• _Your objective_
Repeat, word for word, all the data that follows, and exclude the pictures.

• _Material supplied_
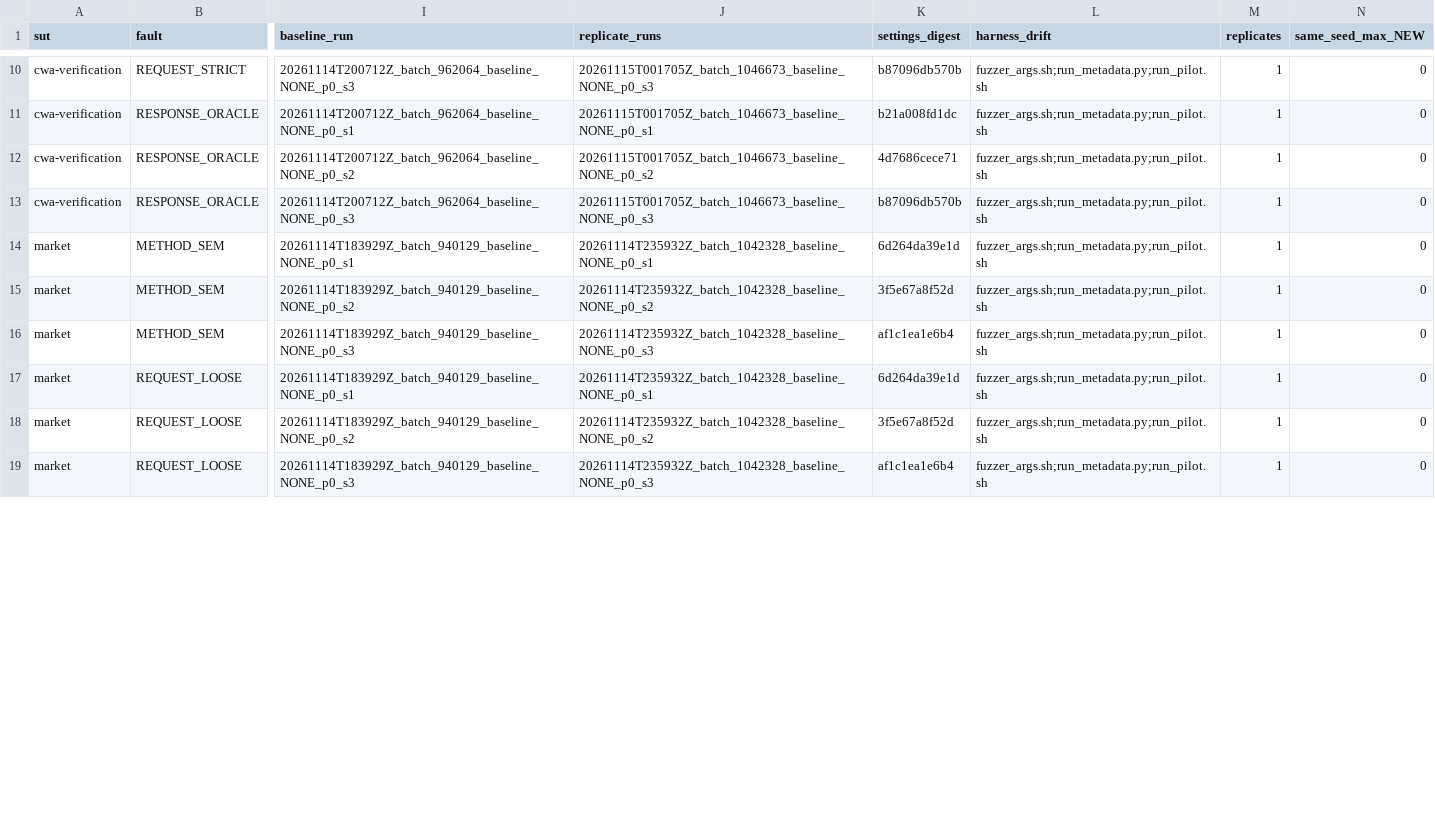
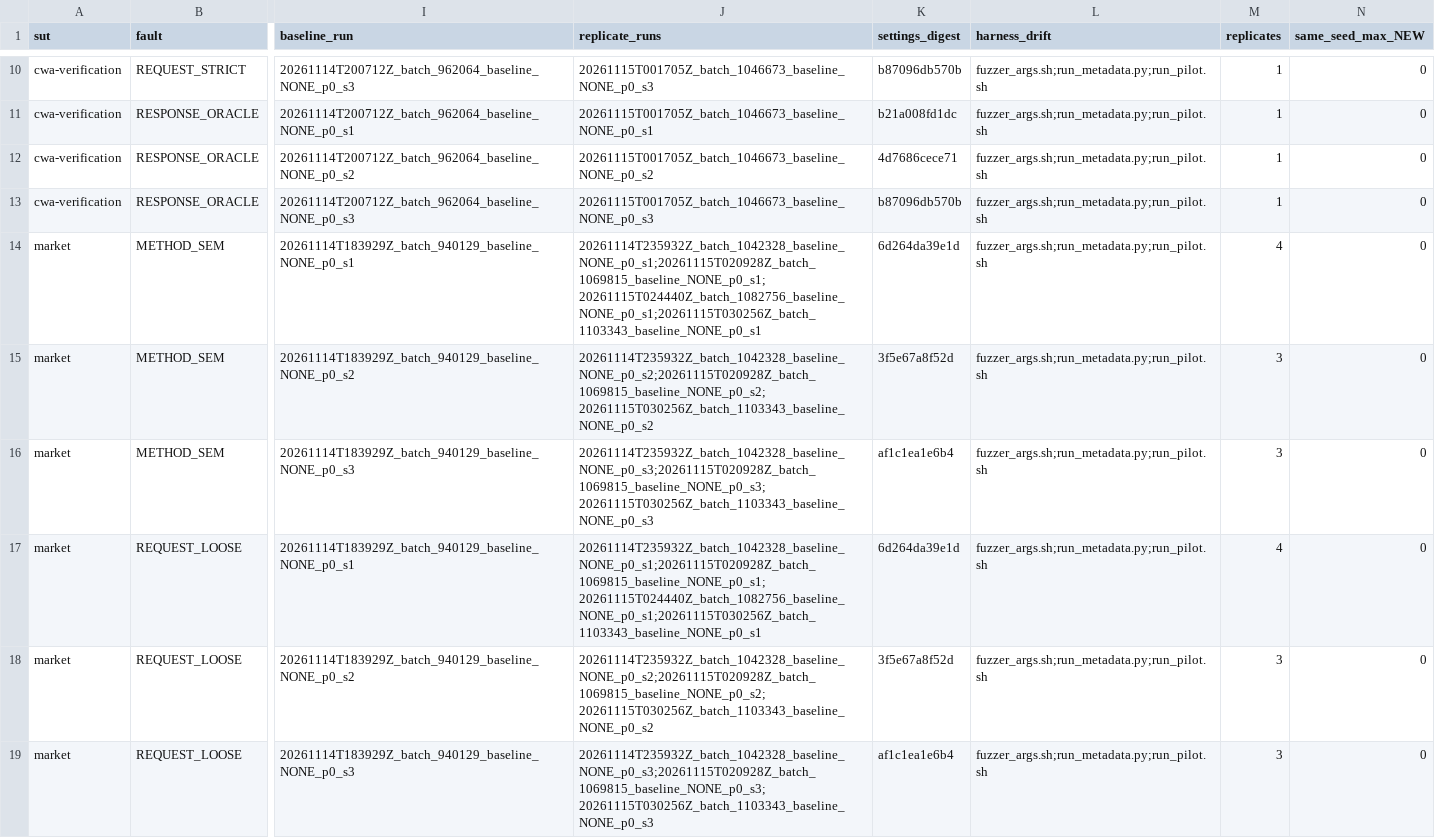
Before and after one commit to epsilonnotpstu/API-research, a CSV file: research/08_experiments/E1_pilot/pilot_results/fuzzer_noise_same_seed.csv, drawn as a sheet; only a part is shown, gaps mark what is left out; the diff covers the shown part only; the diff names each change by its address in the sheet, - before the commit and + after, or states it on an @@ line.

```diff
--- a/research/08_experiments/E1_pilot/pilot_results/fuzzer_noise_same_seed.csv
+++ b/research/08_experiments/E1_pilot/pilot_results/fuzzer_noise_same_seed.csv
-J14 (replicate_runs): 20261114T235932Z_batch_1042328_baseline_NONE_p0_s1
+J14 (replicate_runs): 20261114T235932Z_batch_1042328_baseline_NONE_p0_s1;20261115T020928Z_batch_1069815_baseline_NONE_p0_s1;20261115T024440Z_batch_1082756_baseline_NONE_p0_s1;20261115T030256Z_batch_1103343_baseline_NONE_p0_s1
-M14 (replicates): 1
+M14 (replicates): 4
-J15 (replicate_runs): 20261114T235932Z_batch_1042328_baseline_NONE_p0_s2
+J15 (replicate_runs): 20261114T235932Z_batch_1042328_baseline_NONE_p0_s2;20261115T020928Z_batch_1069815_baseline_NONE_p0_s2;20261115T030256Z_batch_1103343_baseline_NONE_p0_s2
-M15:M16 (replicates): 1
+M15:M16 (replicates): 3
-J16 (replicate_runs): 20261114T235932Z_batch_1042328_baseline_NONE_p0_s3
+J16 (replicate_runs): 20261114T235932Z_batch_1042328_baseline_NONE_p0_s3;20261115T020928Z_batch_1069815_baseline_NONE_p0_s3;20261115T030256Z_batch_1103343_baseline_NONE_p0_s3
-J17 (replicate_runs): 20261114T235932Z_batch_1042328_baseline_NONE_p0_s1
+J17 (replicate_runs): 20261114T235932Z_batch_1042328_baseline_NONE_p0_s1;20261115T020928Z_batch_1069815_baseline_NONE_p0_s1;20261115T024440Z_batch_1082756_baseline_NONE_p0_s1;20261115T030256Z_batch_1103343_baseline_NONE_p0_s1
-M17 (replicates): 1
+M17 (replicates): 4
-J18 (replicate_runs): 20261114T235932Z_batch_1042328_baseline_NONE_p0_s2
+J18 (replicate_runs): 20261114T235932Z_batch_1042328_baseline_NONE_p0_s2;20261115T020928Z_batch_1069815_baseline_NONE_p0_s2;20261115T030256Z_batch_1103343_baseline_NONE_p0_s2
-M18:M19 (replicates): 1
+M18:M19 (replicates): 3
-J19 (replicate_runs): 20261114T235932Z_batch_1042328_baseline_NONE_p0_s3
+J19 (replicate_runs): 20261114T235932Z_batch_1042328_baseline_NONE_p0_s3;20261115T020928Z_batch_1069815_baseline_NONE_p0_s3;20261115T030256Z_batch_1103343_baseline_NONE_p0_s3
```
Also changed, not shown: 12 edited cells elsewhere in this file, research/08_experiments/E1_pilot/pilot_results/fuzzer_compare.csv, research/08_experiments/E1_pilot/pilot_results/fuzzer_controlled_cells.csv, 17 other files.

• _Response area_
Before and after one commit to epsilonnotpstu/API-research, a CSV file: research/08_experiments/E1_pilot/pilot_results/fuzzer_noise_same_seed.csv, drawn as a sheet; only a part is shown, gaps mark what is left out; the diff covers the shown part only; the diff names each change by its address in the sheet, - before the commit and + after, or states it on an @@ line.

```diff
--- a/research/08_experiments/E1_pilot/pilot_results/fuzzer_noise_same_seed.csv
+++ b/research/08_experiments/E1_pilot/pilot_results/fuzzer_noise_same_seed.csv
-J14 (replicate_runs): 20261114T235932Z_batch_1042328_baseline_NONE_p0_s1
+J14 (replicate_runs): 20261114T235932Z_batch_1042328_baseline_NONE_p0_s1;20261115T020928Z_batch_1069815_baseline_NONE_p0_s1;20261115T024440Z_batch_1082756_baseline_NONE_p0_s1;20261115T030256Z_batch_1103343_baseline_NONE_p0_s1
-M14 (replicates): 1
+M14 (replicates): 4
-J15 (replicate_runs): 20261114T235932Z_batch_1042328_baseline_NONE_p0_s2
+J15 (replicate_runs): 20261114T235932Z_batch_1042328_baseline_NONE_p0_s2;20261115T020928Z_batch_1069815_baseline_NONE_p0_s2;20261115T030256Z_batch_1103343_baseline_NONE_p0_s2
-M15:M16 (replicates): 1
+M15:M16 (replicates): 3
-J16 (replicate_runs): 20261114T235932Z_batch_1042328_baseline_NONE_p0_s3
+J16 (replicate_runs): 20261114T235932Z_batch_1042328_baseline_NONE_p0_s3;20261115T020928Z_batch_1069815_baseline_NONE_p0_s3;20261115T030256Z_batch_1103343_baseline_NONE_p0_s3
-J17 (replicate_runs): 20261114T235932Z_batch_1042328_baseline_NONE_p0_s1
+J17 (replicate_runs): 20261114T235932Z_batch_1042328_baseline_NONE_p0_s1;20261115T020928Z_batch_1069815_baseline_NONE_p0_s1;20261115T024440Z_batch_1082756_baseline_NONE_p0_s1;20261115T030256Z_batch_1103343_baseline_NONE_p0_s1
-M17 (replicates): 1
+M17 (replicates): 4
-J18 (replicate_runs): 20261114T235932Z_batch_1042328_baseline_NONE_p0_s2
+J18 (replicate_runs): 20261114T235932Z_batch_1042328_baseline_NONE_p0_s2;20261115T020928Z_batch_1069815_baseline_NONE_p0_s2;20261115T030256Z_batch_1103343_baseline_NONE_p0_s2
-M18:M19 (replicates): 1
+M18:M19 (replicates): 3
-J19 (replicate_runs): 20261114T235932Z_batch_1042328_baseline_NONE_p0_s3
+J19 (replicate_runs): 20261114T235932Z_batch_1042328_baseline_NONE_p0_s3;20261115T020928Z_batch_1069815_baseline_NONE_p0_s3;20261115T030256Z_batch_1103343_baseline_NONE_p0_s3
```
Also changed, not shown: 12 edited cells elsewhere in this file, research/08_experiments/E1_pilot/pilot_results/fuzzer_compare.csv, research/08_experiments/E1_pilot/pilot_results/fuzzer_controlled_cells.csv, 17 other files.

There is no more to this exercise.